■ Work instruction ■
Your task is to copy the lines of the data below from the line holding "commented out since" through the line holding "ASCII keys agree", inclusive, exactly and with nothing added.

• • • • •

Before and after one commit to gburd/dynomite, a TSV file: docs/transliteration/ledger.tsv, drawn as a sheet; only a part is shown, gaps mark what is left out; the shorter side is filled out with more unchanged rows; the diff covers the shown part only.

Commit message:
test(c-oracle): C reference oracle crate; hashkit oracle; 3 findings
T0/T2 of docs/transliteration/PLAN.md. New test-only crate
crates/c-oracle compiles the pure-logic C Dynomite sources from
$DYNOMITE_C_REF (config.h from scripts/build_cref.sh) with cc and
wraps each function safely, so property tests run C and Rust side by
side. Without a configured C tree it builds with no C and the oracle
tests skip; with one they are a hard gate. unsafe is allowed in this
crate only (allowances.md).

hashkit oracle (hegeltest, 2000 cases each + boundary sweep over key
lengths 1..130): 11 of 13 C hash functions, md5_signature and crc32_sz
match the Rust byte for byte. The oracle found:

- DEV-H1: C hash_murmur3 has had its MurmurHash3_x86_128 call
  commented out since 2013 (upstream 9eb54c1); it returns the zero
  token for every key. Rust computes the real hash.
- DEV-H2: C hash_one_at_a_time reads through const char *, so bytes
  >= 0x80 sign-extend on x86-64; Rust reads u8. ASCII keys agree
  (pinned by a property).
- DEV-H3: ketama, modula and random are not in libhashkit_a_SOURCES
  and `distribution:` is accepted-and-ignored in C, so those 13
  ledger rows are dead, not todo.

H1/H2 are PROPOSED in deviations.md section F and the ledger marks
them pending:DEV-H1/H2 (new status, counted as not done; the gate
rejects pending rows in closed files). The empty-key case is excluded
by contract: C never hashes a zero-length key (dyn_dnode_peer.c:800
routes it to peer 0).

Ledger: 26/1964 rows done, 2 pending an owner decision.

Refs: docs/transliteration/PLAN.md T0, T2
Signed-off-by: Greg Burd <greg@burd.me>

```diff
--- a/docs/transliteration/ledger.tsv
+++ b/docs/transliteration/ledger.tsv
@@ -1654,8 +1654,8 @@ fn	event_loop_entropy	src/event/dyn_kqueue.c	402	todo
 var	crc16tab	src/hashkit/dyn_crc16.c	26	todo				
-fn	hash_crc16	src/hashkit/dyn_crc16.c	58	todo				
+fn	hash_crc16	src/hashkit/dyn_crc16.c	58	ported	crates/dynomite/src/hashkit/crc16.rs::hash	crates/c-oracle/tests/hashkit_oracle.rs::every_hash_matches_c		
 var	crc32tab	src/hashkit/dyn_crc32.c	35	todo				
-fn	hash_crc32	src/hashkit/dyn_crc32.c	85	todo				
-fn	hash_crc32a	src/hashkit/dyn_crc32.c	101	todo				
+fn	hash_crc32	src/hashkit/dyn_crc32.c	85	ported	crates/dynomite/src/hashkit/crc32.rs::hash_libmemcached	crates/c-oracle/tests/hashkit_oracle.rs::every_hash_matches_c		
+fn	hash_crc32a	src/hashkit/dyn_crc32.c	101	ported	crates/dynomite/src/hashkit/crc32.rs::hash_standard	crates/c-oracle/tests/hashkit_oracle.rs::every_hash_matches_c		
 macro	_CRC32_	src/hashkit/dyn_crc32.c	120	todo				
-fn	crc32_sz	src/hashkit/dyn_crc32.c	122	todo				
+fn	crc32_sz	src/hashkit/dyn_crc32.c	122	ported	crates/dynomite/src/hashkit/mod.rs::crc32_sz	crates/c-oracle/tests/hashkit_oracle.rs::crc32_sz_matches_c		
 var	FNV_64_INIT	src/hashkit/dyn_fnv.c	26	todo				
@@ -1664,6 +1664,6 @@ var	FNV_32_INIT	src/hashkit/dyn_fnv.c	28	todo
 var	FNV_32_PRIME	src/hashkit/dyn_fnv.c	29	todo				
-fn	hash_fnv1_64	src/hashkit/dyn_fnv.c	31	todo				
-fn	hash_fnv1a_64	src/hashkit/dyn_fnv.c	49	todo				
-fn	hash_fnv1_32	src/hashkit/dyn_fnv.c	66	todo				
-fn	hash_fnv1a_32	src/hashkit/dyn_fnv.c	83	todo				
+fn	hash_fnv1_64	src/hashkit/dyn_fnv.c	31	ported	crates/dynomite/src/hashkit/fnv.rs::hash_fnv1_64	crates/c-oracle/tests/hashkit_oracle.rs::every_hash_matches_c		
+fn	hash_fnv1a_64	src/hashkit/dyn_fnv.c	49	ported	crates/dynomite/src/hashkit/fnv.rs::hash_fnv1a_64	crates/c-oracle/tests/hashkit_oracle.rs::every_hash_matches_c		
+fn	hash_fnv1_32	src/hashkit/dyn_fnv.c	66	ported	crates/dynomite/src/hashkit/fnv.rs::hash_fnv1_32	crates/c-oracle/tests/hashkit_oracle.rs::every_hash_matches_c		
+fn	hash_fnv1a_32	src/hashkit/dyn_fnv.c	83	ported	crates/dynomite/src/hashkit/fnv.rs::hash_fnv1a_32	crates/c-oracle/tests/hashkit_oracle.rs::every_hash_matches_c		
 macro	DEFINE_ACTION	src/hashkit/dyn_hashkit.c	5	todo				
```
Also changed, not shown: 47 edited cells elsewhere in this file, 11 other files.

• • • • •

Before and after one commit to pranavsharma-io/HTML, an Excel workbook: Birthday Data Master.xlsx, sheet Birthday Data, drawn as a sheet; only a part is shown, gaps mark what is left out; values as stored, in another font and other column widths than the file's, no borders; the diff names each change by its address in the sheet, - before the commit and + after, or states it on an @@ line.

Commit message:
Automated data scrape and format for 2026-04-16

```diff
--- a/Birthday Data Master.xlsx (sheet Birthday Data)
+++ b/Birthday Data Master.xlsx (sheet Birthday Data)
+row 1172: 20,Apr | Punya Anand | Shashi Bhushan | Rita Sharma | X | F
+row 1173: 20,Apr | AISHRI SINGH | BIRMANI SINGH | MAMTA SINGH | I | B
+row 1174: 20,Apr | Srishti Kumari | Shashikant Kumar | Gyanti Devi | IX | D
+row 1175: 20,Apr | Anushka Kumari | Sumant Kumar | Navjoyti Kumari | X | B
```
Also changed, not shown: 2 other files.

• • • • •

■ Answer ■
  commented out since 2013 (upstream 9eb54c1); it returns the zero
  token for every key. Rust computes the real hash.
- DEV-H2: C hash_one_at_a_time reads through const char *, so bytes
  >= 0x80 sign-extend on x86-64; Rust reads u8. ASCII keys agree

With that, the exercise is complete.